**YOUR OBJECTIVE**. Search the entries for the word "alpha" and return every line where it is found.
'''
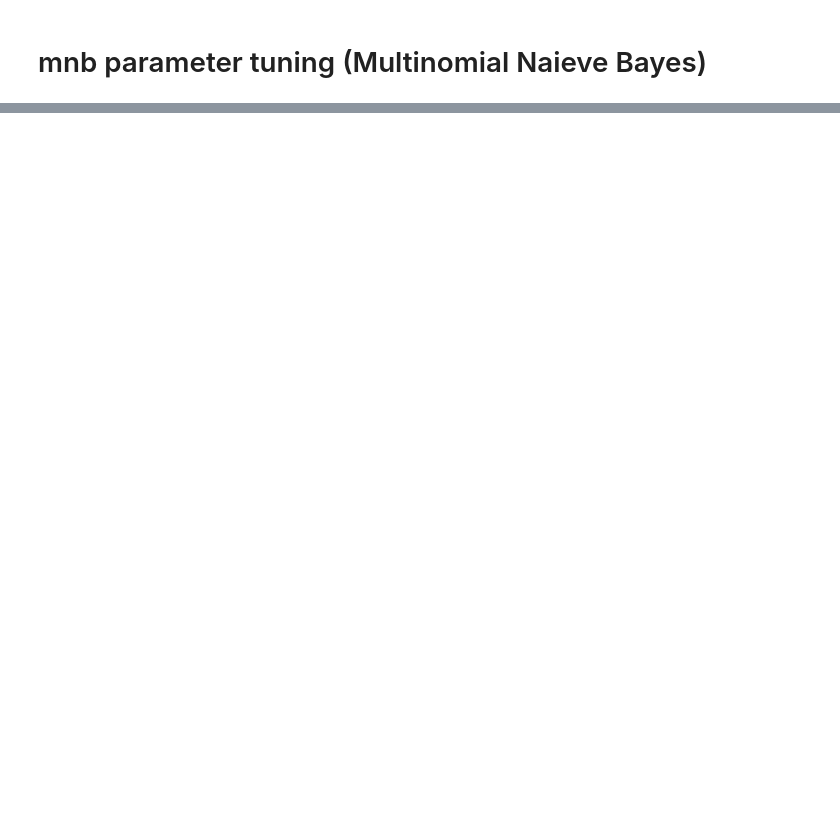
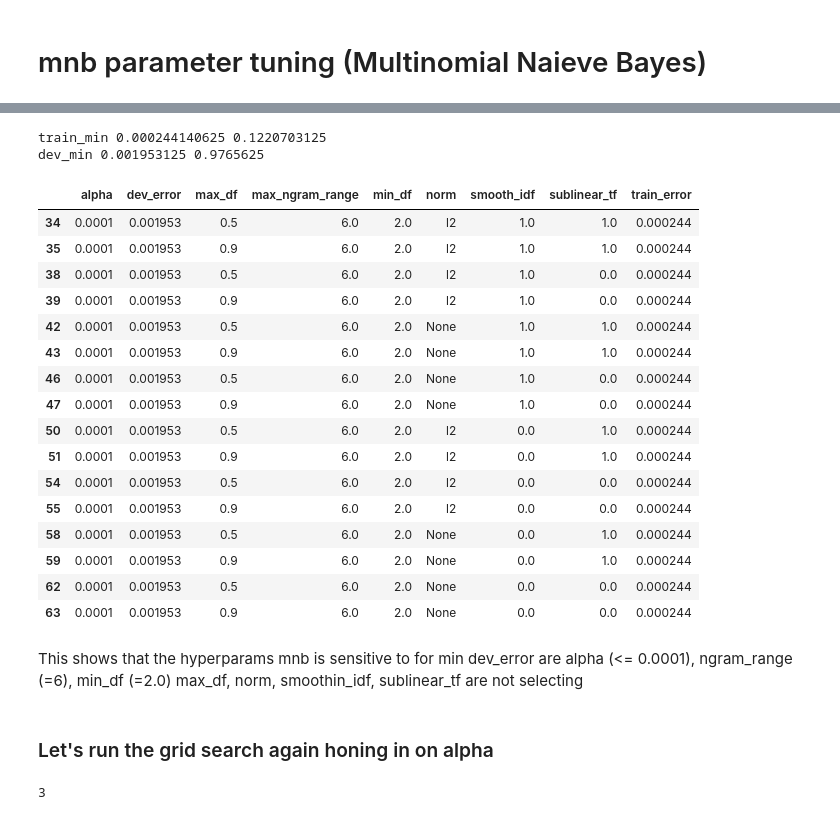
Before and after one commit to kbroughton/isa-classifier, a Jupyter notebook: sklearn/mnb-parameter-tuning.ipynb, the cells around one changed output, grey strips where cells are left out. Saved outputs shown, nothing was run; the diff lists cells and outputs as text; code cells hidden in the pictures; blank space fills up the shorter version.

```diff
--- a/sklearn/mnb-parameter-tuning.ipynb
+++ b/sklearn/mnb-parameter-tuning.ipynb
@@ -922,0 +235,47 @@ dev error: 0.319602272727%
+# %%
+train_min = df_mnb['train_error'].min()
+dev_min = df_mnb['dev_error'].min()
+print("train_min", train_min, train_min*500)
+print("dev_min", dev_min, dev_min*500)
+# %% [output]
+train_min 0.000244140625 0.1220703125
+dev_min 0.001953125 0.9765625
+# %%
+df_mnb.loc[df_mnb['dev_error'] == dev_min]
+# %% [output]
+|  | alpha | dev_error | max_df | max_ngram_range | min_df | norm | smooth_idf | sublinear_tf | train_error |
+| 34 | 0.0001 | 0.001953 | 0.5 | 6.0 | 2.0 | l2 | 1.0 | 1.0 | 0.000244 |
+| 35 | 0.0001 | 0.001953 | 0.9 | 6.0 | 2.0 | l2 | 1.0 | 1.0 | 0.000244 |
+| 38 | 0.0001 | 0.001953 | 0.5 | 6.0 | 2.0 | l2 | 1.0 | 0.0 | 0.000244 |
+| 39 | 0.0001 | 0.001953 | 0.9 | 6.0 | 2.0 | l2 | 1.0 | 0.0 | 0.000244 |
+| 42 | 0.0001 | 0.001953 | 0.5 | 6.0 | 2.0 | None | 1.0 | 1.0 | 0.000244 |
+| 43 | 0.0001 | 0.001953 | 0.9 | 6.0 | 2.0 | None | 1.0 | 1.0 | 0.000244 |
+| 46 | 0.0001 | 0.001953 | 0.5 | 6.0 | 2.0 | None | 1.0 | 0.0 | 0.000244 |
+| 47 | 0.0001 | 0.001953 | 0.9 | 6.0 | 2.0 | None | 1.0 | 0.0 | 0.000244 |
+| 50 | 0.0001 | 0.001953 | 0.5 | 6.0 | 2.0 | l2 | 0.0 | 1.0 | 0.000244 |
+| 51 | 0.0001 | 0.001953 | 0.9 | 6.0 | 2.0 | l2 | 0.0 | 1.0 | 0.000244 |
+| 54 | 0.0001 | 0.001953 | 0.5 | 6.0 | 2.0 | l2 | 0.0 | 0.0 | 0.000244 |
+| 55 | 0.0001 | 0.001953 | 0.9 | 6.0 | 2.0 | l2 | 0.0 | 0.0 | 0.000244 |
+| 58 | 0.0001 | 0.001953 | 0.5 | 6.0 | 2.0 | None | 0.0 | 1.0 | 0.000244 |
+| 59 | 0.0001 | 0.001953 | 0.9 | 6.0 | 2.0 | None | 0.0 | 1.0 | 0.000244 |
+| 62 | 0.0001 | 0.001953 | 0.5 | 6.0 | 2.0 | None | 0.0 | 0.0 | 0.000244 |
+| 63 | 0.0001 | 0.001953 | 0.9 | 6.0 | 2.0 | None | 0.0 | 0.0 | 0.000244 |
+# %% [markdown]
+This shows that the hyperparams mnb is sensitive to for min dev_error are
+alpha (<= 0.0001), ngram_range (=6), min_df (=2.0)
+max_df, norm, smoothin_idf, sublinear_tf are not selecting
+# %% [markdown]
+### Let's run the grid search again honing in on alpha
+# %%
+params = {}
+params['alpha'] = [1e-6, 1e-5, 1e-4]
+params['max_ngram_range'] = [6,]
+params['smooth_idf'] = [True]
+params['norm'] = ['l2']
+params['sublinear_tf'] = [True]
+params['min_df'] = [2]
+params['max_df'] = [.7]
+
+param_space_size(params)
+# %% [output]
+3
```
Also changed, not shown: parts of 36 cells of this notebook.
'''
**REPLY**.
+|  | alpha | dev_error | max_df | max_ngram_range | min_df | norm | smooth_idf | sublinear_tf | train_error |
+alpha (<= 0.0001), ngram_range (=6), min_df (=2.0)
+### Let's run the grid search again honing in on alpha
+params['alpha'] = [1e-6, 1e-5, 1e-4]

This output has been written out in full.